This chapter examines innovative choices in the design of governance arrangements made by two regional jurisdictions undergoing transitions to greater autonomy. In both Tobago and the Autonomous Region of Bangsamoro, negotiations between the regions and their central governments have long centred not only on issues of autonomy, but also on the more complex issue of how power will be exercised within the regional units. While the political systems in federal or devolved countries often broadly replicate the system of the ‘parent’ state, both Tobago and Bangsamoro, rather than being tied to historical precedence, have taken more novel approaches. Tobago has sought to reform the familiar system by using a method for constructing the second chamber of parliament that differs from that of the central government, while retaining the underlying logic of the principle of representation. Bangsamoro has in comparison, sought to reject the presidential system familiar to the Philippines and to instead introduce a quasi-parliamentary system of government.
|Title of host publication||Annual Review of Constitution-Building|
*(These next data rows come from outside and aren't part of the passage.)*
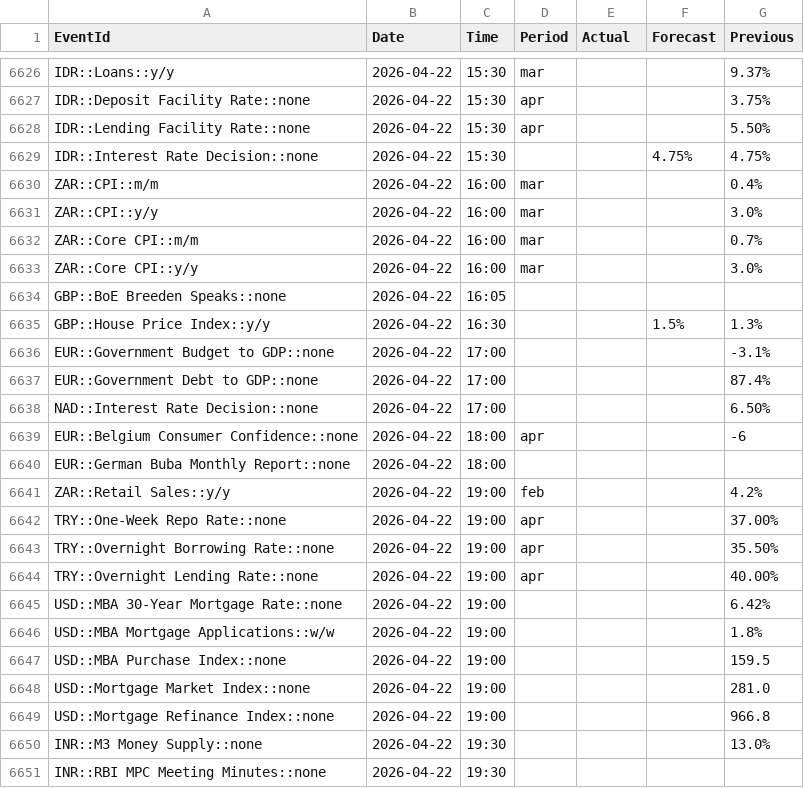
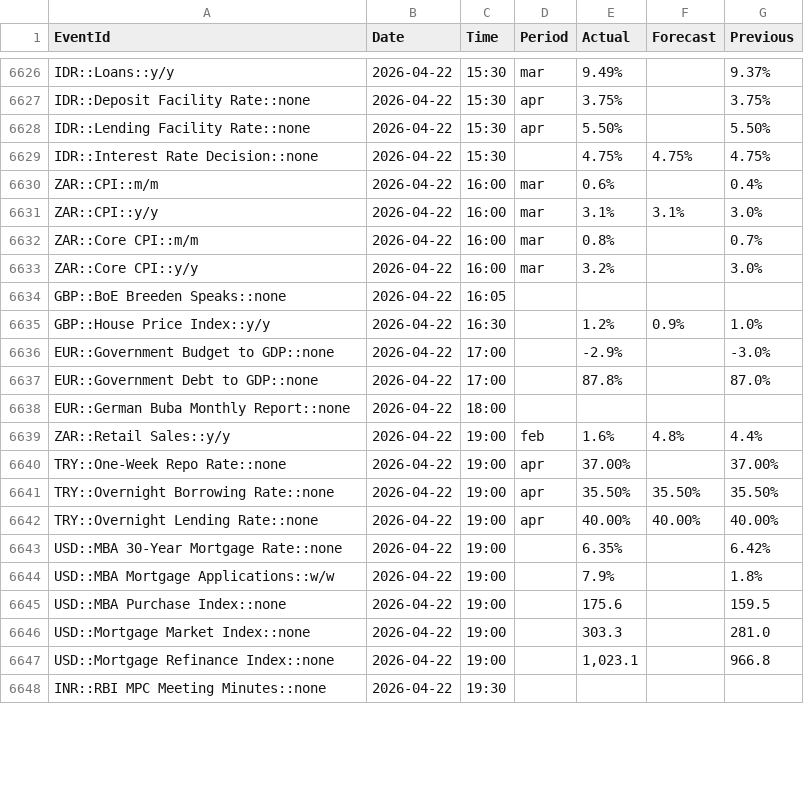
Before and after one commit to yiyousiow000814/XAUUSD-Calendar-Agent, a CSV file: data/event_history_index/2026_event_history_index.csv, drawn as a sheet; only a part is shown, gaps mark what is left out; removed rows and columns are numbered as before the commit, all else as after; the diff covers the shown part only; the diff names each change by its address in the sheet, - before the commit and + after, or states it on an @@ line.

```diff
--- a/data/event_history_index/2026_event_history_index.csv
+++ b/data/event_history_index/2026_event_history_index.csv
-E6626 (Actual): (empty)
+E6626 (Actual): 9.49%
-E6627 (Actual): (empty)
+E6627 (Actual): 3.75%
-E6628 (Actual): (empty)
+E6628 (Actual): 5.50%
-E6629 (Actual): (empty)
+E6629 (Actual): 4.75%
-E6630 (Actual): (empty)
+E6630 (Actual): 0.6%
-E6631 (Actual): (empty)
+E6631 (Actual): 3.1%
-F6631 (Forecast): (empty)
+F6631 (Forecast): 3.1%
-E6632 (Actual): (empty)
+E6632 (Actual): 0.8%
-E6633 (Actual): (empty)
+E6633 (Actual): 3.2%
-E6635 (Actual): (empty)
+E6635 (Actual): 1.2%
-F6635 (Forecast): 1.5%
+F6635 (Forecast): 0.9%
-G6635 (Previous): 1.3%
+G6635 (Previous): 1.0%
-E6636 (Actual): (empty)
+E6636 (Actual): -2.9%
-G6636 (Previous): -3.1%
+G6636 (Previous): -3.0%
-E6637 (Actual): (empty)
+E6637 (Actual): 87.8%
-G6637 (Previous): 87.4%
+G6637 (Previous): 87.0%
-row 6638: NAD::Interest Rate Decision::none | 2026-04-22 | 17:00 |  |  |  | 6.50%
-row 6639: EUR::Belgium Consumer Confidence::none | 2026-04-22 | 18:00 | apr |  |  | -6
-E6639 (Actual): (empty)
+E6639 (Actual): 1.6%
-F6639 (Forecast): (empty)
+F6639 (Forecast): 4.8%
-G6639 (Previous): 4.2%
+G6639 (Previous): 4.4%
-E6640 (Actual): (empty)
+E6640 (Actual): 37.00%
-E6641 (Actual): (empty)
+E6641 (Actual): 35.50%
-F6641 (Forecast): (empty)
+F6641 (Forecast): 35.50%
-E6642 (Actual): (empty)
+E6642 (Actual): 40.00%
-F6642 (Forecast): (empty)
+F6642 (Forecast): 40.00%
-E6643 (Actual): (empty)
+E6643 (Actual): 6.35%
-E6644 (Actual): (empty)
+E6644 (Actual): 7.9%
-E6645 (Actual): (empty)
+E6645 (Actual): 175.6
-E6646 (Actual): (empty)
+E6646 (Actual): 303.3
-E6647 (Actual): (empty)
+E6647 (Actual): 1,023.1
-row 6650: INR::M3 Money Supply::none | 2026-04-22 | 19:30 |  |  |  | 13.0%
```
Also changed, not shown: 11 added rows, 2 removed rows and 59 edited cells elsewhere in this file, data/event_history_index/2026_event_history_clean.csv, data/event_history_index/2026_event_history_issues.csv, 7 other files.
|Place of Publication||Stockholm|
|Publisher||International Institute for Democracy and Electoral Assistance|
|Number of pages||12|
|Publication status||Published - 31 Dec 2020|